» Your assignment
Across the listing, how many lines contain "cursor"? The reply is the number alone.

Segment Start: Stored data

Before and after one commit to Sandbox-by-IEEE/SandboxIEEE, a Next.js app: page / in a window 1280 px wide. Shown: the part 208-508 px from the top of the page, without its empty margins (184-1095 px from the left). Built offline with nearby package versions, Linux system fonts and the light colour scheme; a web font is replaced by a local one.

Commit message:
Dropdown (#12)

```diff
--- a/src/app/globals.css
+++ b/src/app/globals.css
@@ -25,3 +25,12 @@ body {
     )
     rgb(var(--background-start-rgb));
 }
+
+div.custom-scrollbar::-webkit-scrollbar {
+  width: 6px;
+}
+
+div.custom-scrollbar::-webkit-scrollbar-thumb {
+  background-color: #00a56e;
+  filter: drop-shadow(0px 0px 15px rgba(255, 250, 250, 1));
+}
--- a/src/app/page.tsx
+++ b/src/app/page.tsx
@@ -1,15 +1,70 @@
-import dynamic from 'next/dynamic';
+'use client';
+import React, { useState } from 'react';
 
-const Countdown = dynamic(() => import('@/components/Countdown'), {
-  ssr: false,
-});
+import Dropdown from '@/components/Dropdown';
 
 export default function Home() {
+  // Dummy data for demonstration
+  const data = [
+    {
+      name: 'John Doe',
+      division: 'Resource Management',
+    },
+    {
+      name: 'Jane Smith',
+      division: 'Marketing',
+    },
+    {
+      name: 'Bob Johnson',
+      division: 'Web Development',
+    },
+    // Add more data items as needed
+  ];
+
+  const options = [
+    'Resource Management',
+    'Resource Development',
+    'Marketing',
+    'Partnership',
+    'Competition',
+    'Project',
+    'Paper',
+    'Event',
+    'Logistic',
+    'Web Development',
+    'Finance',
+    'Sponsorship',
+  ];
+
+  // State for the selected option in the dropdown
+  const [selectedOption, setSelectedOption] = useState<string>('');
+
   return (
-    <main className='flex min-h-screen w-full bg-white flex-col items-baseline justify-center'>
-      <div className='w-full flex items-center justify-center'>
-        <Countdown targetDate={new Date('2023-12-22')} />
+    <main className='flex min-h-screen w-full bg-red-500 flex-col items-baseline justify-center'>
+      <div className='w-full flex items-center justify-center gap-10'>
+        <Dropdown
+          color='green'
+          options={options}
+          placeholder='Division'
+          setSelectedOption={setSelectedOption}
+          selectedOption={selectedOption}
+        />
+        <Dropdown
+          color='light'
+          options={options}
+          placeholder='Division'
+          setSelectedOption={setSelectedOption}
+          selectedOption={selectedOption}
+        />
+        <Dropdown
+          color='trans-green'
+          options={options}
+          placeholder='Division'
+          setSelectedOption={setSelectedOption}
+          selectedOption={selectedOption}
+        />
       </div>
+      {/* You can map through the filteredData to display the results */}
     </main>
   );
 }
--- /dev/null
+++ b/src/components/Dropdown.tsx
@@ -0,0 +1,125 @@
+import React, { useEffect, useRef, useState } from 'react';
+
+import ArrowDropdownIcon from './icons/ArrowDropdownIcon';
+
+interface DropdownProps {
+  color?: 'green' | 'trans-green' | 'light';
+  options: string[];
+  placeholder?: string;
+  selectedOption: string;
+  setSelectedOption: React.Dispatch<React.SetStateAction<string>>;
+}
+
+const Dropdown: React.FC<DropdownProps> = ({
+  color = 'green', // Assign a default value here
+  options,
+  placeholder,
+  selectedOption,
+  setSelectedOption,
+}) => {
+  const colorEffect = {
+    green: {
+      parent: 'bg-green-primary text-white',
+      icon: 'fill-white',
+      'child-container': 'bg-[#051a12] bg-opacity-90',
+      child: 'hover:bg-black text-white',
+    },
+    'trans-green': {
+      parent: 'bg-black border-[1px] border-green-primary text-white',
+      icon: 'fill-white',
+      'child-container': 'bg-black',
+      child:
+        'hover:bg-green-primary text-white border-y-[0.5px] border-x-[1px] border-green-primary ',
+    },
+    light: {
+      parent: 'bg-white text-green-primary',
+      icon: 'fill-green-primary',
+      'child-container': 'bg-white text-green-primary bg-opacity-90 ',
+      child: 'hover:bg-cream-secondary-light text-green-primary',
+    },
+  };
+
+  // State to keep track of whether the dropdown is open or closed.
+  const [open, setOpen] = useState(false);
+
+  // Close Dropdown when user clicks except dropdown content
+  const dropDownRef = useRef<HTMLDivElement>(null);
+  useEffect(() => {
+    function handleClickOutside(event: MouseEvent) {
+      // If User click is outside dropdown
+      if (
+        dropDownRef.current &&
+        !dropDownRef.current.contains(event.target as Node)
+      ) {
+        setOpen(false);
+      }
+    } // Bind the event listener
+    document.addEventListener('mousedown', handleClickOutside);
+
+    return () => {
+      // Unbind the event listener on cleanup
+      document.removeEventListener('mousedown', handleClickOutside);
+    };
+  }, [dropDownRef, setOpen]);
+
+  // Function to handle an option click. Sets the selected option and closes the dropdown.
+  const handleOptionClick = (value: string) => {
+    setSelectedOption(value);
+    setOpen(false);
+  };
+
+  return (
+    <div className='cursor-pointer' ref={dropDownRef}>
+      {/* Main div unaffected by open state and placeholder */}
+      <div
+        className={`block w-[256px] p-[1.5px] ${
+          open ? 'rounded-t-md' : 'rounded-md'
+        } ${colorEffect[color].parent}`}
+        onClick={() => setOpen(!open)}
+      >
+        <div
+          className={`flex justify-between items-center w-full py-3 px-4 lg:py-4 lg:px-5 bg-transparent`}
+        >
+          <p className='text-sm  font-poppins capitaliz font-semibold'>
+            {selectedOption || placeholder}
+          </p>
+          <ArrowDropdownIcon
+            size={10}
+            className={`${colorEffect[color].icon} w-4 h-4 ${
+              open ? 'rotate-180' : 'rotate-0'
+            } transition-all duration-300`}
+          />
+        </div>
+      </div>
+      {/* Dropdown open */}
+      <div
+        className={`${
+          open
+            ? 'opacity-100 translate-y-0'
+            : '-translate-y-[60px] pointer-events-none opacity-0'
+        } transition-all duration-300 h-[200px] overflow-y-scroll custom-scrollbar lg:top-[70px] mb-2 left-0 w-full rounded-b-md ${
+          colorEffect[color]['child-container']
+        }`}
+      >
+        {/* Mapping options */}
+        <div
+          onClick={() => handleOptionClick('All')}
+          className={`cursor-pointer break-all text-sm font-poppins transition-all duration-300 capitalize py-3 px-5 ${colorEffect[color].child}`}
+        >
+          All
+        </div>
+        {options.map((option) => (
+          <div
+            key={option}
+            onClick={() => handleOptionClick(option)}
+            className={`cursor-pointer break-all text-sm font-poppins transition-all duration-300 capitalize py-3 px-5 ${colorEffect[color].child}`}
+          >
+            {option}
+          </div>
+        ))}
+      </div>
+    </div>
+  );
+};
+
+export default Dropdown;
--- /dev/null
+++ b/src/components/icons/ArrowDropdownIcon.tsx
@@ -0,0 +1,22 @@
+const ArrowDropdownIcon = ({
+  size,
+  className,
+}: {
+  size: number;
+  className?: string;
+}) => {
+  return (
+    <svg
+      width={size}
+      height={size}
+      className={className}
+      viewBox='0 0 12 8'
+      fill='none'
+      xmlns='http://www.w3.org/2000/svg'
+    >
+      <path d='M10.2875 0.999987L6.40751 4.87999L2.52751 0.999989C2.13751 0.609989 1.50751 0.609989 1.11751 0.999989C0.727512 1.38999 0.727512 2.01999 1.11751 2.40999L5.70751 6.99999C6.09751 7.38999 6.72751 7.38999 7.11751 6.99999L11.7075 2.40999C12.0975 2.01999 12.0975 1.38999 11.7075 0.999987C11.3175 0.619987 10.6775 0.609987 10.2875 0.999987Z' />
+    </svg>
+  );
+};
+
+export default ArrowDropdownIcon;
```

Segment End: Stored data

» Answer for the task
3